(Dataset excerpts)
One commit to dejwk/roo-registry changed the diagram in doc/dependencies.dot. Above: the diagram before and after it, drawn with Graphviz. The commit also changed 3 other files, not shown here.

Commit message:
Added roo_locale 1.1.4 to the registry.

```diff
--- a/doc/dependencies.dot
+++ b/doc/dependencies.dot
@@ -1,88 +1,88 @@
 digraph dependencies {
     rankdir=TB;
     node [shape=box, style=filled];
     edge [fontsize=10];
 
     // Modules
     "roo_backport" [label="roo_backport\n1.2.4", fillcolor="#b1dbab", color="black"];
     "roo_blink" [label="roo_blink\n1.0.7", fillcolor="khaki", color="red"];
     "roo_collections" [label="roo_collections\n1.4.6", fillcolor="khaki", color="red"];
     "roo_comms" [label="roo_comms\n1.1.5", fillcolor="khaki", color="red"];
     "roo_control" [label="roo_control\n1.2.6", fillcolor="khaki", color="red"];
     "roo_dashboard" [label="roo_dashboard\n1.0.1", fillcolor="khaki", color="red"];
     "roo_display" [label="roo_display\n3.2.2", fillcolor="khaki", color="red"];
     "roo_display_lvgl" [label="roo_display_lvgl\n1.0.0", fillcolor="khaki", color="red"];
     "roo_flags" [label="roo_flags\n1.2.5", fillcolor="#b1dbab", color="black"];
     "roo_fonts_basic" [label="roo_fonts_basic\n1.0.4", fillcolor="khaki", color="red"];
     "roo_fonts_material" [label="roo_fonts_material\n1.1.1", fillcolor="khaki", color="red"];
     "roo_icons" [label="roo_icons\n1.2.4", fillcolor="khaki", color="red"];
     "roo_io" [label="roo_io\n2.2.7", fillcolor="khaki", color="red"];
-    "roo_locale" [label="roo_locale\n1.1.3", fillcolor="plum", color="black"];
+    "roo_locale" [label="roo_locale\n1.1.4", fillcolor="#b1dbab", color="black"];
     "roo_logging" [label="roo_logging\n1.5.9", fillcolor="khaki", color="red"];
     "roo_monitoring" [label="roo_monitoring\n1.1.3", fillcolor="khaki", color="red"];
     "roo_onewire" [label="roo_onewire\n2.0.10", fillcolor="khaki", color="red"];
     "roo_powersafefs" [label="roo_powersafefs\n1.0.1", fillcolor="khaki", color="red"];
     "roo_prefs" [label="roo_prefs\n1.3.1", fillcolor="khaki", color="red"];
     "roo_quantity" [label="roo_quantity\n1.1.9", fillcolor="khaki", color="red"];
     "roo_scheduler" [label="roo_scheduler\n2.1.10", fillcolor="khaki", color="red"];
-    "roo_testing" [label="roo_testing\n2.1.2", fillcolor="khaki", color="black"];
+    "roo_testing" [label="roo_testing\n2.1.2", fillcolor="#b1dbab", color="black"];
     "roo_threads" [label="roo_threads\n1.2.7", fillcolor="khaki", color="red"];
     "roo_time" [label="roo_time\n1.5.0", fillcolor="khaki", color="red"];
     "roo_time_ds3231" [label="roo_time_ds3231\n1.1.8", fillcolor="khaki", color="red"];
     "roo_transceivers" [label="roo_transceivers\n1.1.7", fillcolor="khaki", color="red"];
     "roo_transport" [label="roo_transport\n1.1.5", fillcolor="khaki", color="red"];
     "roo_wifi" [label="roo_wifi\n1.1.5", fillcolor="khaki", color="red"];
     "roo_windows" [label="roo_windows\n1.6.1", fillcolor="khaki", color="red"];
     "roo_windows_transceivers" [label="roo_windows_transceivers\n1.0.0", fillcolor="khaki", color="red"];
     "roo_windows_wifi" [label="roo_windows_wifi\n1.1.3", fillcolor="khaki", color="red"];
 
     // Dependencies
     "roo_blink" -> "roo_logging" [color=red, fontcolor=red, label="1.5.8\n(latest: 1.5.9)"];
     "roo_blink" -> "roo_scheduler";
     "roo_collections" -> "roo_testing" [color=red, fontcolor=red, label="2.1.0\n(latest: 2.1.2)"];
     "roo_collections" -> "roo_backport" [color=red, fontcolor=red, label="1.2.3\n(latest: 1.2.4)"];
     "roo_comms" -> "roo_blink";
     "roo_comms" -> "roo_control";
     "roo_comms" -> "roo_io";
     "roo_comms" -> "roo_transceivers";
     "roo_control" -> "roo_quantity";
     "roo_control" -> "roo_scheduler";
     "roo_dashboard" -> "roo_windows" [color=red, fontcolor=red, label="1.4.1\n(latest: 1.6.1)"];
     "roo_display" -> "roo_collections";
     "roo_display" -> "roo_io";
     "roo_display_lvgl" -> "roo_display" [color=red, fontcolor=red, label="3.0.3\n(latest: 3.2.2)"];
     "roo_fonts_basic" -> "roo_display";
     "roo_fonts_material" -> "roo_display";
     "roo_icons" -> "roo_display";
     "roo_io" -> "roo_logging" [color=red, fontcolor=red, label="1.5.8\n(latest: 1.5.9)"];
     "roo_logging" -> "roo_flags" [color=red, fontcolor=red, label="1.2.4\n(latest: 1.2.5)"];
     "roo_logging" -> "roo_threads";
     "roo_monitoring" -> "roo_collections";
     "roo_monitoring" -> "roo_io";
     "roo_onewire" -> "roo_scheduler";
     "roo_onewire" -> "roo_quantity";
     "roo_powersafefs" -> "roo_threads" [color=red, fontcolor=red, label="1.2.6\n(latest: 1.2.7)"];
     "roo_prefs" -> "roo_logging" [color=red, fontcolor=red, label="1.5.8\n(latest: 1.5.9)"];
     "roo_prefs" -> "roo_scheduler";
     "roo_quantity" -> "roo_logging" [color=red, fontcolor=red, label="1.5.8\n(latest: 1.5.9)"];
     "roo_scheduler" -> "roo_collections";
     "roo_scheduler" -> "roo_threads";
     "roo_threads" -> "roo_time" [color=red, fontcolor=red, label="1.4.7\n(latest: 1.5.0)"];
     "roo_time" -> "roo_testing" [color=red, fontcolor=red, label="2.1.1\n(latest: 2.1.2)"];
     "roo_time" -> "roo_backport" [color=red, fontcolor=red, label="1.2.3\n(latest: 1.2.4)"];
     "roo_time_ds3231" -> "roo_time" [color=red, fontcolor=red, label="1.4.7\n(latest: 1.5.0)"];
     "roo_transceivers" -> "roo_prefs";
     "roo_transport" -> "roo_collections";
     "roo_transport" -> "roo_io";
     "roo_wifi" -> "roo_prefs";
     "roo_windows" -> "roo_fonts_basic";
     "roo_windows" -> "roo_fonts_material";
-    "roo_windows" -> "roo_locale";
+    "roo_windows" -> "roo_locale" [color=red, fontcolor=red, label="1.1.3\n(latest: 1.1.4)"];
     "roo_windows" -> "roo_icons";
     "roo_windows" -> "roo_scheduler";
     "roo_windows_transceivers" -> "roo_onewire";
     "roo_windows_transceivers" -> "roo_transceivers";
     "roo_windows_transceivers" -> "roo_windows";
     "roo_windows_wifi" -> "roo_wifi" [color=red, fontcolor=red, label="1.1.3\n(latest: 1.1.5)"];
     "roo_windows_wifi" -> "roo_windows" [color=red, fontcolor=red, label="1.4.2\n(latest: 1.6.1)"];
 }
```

WORK TASK: Find each line in the records holding the string "black" and show it.

ANSWER SECTION:
     "roo_backport" [label="roo_backport\n1.2.4", fillcolor="#b1dbab", color="black"];
     "roo_flags" [label="roo_flags\n1.2.5", fillcolor="#b1dbab", color="black"];
-    "roo_locale" [label="roo_locale\n1.1.3", fillcolor="plum", color="black"];
+    "roo_locale" [label="roo_locale\n1.1.4", fillcolor="#b1dbab", color="black"];
-    "roo_testing" [label="roo_testing\n2.1.2", fillcolor="khaki", color="black"];
+    "roo_testing" [label="roo_testing\n2.1.2", fillcolor="#b1dbab", color="black"];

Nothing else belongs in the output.